In the Antarctic, old ice erupts like a volcano and freezes solid about the Australian research ship, stuck since Christmas Eve. Phenomenal.
Chesil Beach is heaved about in a succession of storms, reshaped. Off Portland, a landmark sea-stack is shattered. The waves pounding the sea-front at Aberystwyth feature on the news over and over. On the Somerset Levels , the village of Muchelney is only accessible by boat. The power and energy of the sea is a source of wonder, and fear.
With all this drama and turbulence it seems churlish to grumble about gloomy days. But with some five weeks of relentless rain the dreariness penetrates, even if you’ve escaped the floods. After the darkness, sunlight is inspirational.
From Witherslack, we climbed up through the wood below Whitbarrow Scar and up on the ridge we came to birch trees. This way the wind blows, the prevailing south westerlies have swept the trees into shape. Little wind today, a respite in successive storms.

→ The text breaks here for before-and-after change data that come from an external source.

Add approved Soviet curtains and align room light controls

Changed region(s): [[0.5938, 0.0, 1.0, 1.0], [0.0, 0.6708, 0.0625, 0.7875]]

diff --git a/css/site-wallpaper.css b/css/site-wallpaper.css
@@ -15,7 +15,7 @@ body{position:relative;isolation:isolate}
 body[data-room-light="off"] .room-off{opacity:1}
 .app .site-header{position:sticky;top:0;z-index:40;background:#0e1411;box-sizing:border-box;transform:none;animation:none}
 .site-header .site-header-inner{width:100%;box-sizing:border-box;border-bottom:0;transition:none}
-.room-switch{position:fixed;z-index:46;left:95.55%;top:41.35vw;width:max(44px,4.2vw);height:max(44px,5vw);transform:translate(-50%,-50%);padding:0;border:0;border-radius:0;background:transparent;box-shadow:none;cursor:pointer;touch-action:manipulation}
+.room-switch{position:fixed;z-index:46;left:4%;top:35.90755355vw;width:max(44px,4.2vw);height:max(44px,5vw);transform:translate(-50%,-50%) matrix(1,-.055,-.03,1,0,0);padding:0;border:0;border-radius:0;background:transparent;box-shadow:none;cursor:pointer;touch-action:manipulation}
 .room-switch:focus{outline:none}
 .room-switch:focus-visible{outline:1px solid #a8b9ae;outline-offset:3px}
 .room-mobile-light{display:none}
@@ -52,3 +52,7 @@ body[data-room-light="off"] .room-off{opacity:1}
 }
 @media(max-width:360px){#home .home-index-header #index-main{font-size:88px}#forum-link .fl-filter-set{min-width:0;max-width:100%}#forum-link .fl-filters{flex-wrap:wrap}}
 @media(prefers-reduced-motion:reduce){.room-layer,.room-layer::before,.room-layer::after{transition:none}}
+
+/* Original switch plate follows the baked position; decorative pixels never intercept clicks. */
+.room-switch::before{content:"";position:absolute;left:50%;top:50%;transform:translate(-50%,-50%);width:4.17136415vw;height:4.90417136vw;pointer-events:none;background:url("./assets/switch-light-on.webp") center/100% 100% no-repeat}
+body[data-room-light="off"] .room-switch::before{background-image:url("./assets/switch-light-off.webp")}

Moments of sunlight gleamed white on birch bark, their crowns a wintry purple haze. The cloudscape was volatile and full of colour. What a superb day, coming after weeks of darkness and rain!
image. Looking south on Whitbarrow, with Morecambe Bay catching the sunlight.
A roving spotlight picked out a tree, and moved on. The snowy fells plunged into darkness.
On Yewbarrow, Vic Quaglieni drew my attention to a couple of tree stumps with fan-shaped brackets of fungus rotting on wood. Fiona is quick to identify Turkeytail, Trametes versicolor. She would have known anyway, but her son gave her a new book on fungi for Christmas, so she’s on good form. I’m focused on taking photographs and doing my best to be quick about it. You rapidly lose yourself in taking photographs. Look up, and the others are disappearing into the distance.
I once found yellow brain fungus, Tremella mesentrica, on a dead ash on a limestone terrace on Whitbarrow It was so striking, looking like bright yellow polythene snagged in the tree.